Summer SavorySCIENTIFIC NAME:
Satureja is a genus of aromatic plants of the family Lamiaceae, related to rosemary and thyme. There are about 30 species called savories, of which Summer savory and Winter savory are the most important in cultivation.
Summer savory is a tender annual that grows up to 18 inches tall. It has small bronze-green leaves and very small white or lavender flowers. The leaves are pungent and spicy.
Summer savory is popular as a condiment with meats and vegetables and is generally considered sweeter than winter savory.
Sow seeds directly into the ground 1/8 inch deep or just scatter on top of the soil. It prefers full sun and average soil. Thin to 10 inches apart in rows 16 to 18 inches apart. Successive sowings may be made in the spring until mid-summer. Summer savory germinates quickly, and often self-seeds. It does not transplant well. Cut as soon as the plants get about 6 inches tall and before flowering. Hang in bundles upside down in an airy place. When dry, remove leaves from the stems and store in airtight containers.

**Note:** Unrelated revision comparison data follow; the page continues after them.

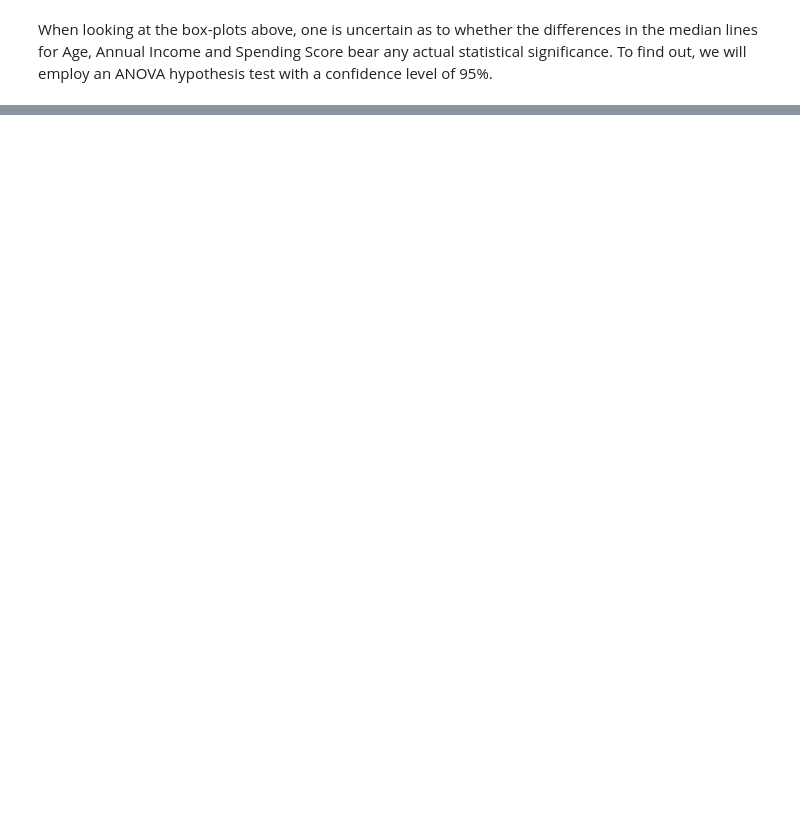
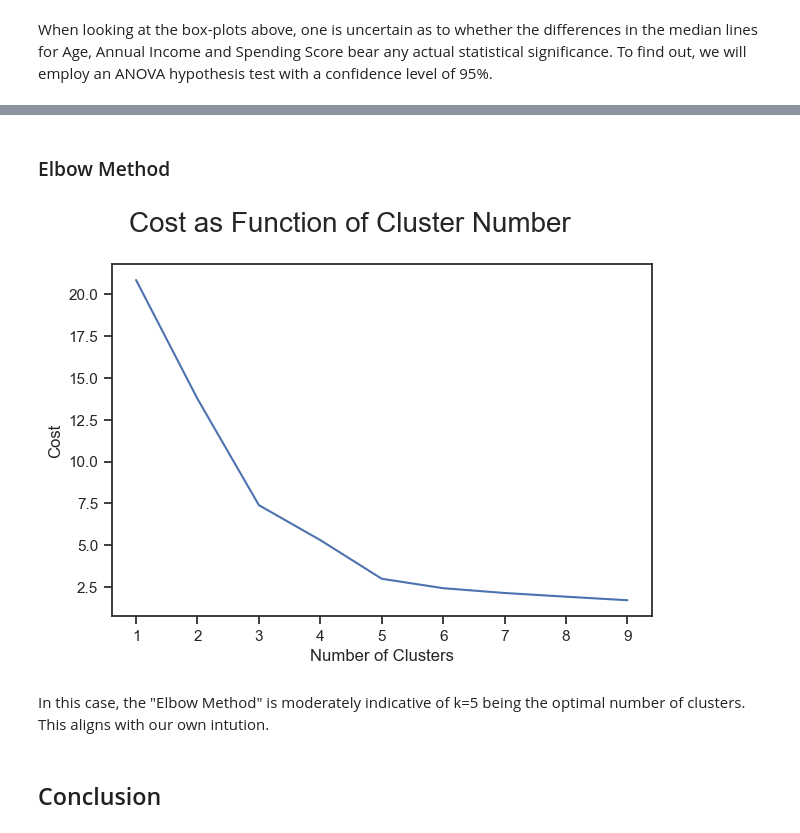
Before and after one commit to Gregoritsch3/ML_Clustering_EDA_CustomerSegmentation, a Jupyter notebook: ML_EDA_Clustering_CustomerSegmentation.ipynb, the cells around one changed output, grey strips where cells are left out. Drawn from its saved outputs; the diff is of its cells as text; code cells hidden in the pictures; blank space fills up the shorter version.

```diff
--- a/ML_EDA_Clustering_CustomerSegmentation.ipynb
+++ b/ML_EDA_Clustering_CustomerSegmentation.ipynb
@@ -247,0 +273,3 @@ When looking at the box-plots above, one is uncertain as to whether the differen
+# %%
+scaler = MinMaxScaler()
+df[numerical_columns] = scaler.fit_transform(df[numerical_columns])
@@ -247,0 +346,23 @@ When looking at the box-plots above, one is uncertain as to whether the differen
+# %% [markdown]
+### Elbow Method
+# %%
+#Plotting the KMeans Cost Function as a function of the Number of Clusters
+krange=range(1,10)
+cost = []
+for k in krange:
+    km = KMeans(n_clusters=k)
+    y = km.fit_predict(df[['Annual Income (k$)', 'Spending Score (1-100)']])
+    cost.append(km.inertia_)
+sns.lineplot(x=krange, y=cost)
+plt.savefig('images/01_ElbowMethod.png', bbox_inches='tight')
+plt.suptitle('Cost as Function of Cluster Number', fontsize=20)
+plt.xlabel('Number of Clusters')
+plt.ylabel('Cost')
+plt.tight_layout()
+plt.show()
+# %% [output]
+[figure, added]
+# %% [markdown]
+In this case, the "Elbow Method" is moderately indicative of k=5 being the optimal number of clusters. This aligns with our own intution.
+# %% [markdown]
+## Conclusion
```
Also changed, not shown: parts of 20 cells of this notebook, 3 other files.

Summer Savory is aromatic, culinary, decorative, and medicinal. Dried plants are used to scent potpourris. Fresh or dried leaves flavor vinegars, herb butters, bean dishes, creamy soups, and tea. Summer savory can be grown in containers. It is said to have some medicinal qualities which are listed under “Uses” on this page.
Uses:Summer Savory is generally used over Winter Savory for culinary purposes and Winter Savory is usually preferred for medicinal applications. However, Summer Savory also has medicinal properties. Teas are made and drank to alleviate colic, diarrhea, indigestion, flatulence, stomach upsets, mild sore throats, and as an expectorant. It is also sometimes used in a tea by diabetics to alleviate excessive thirst.
In traditional herbal medicine, summer savory was believed to be an aphrodisiac, while winter savory was believed to inhibit sexual desire.
Tea: Drink 1 cup in the morning and 1 at night.
Capsule: Follow directions on label.
Oil: Rub on afflicted areas.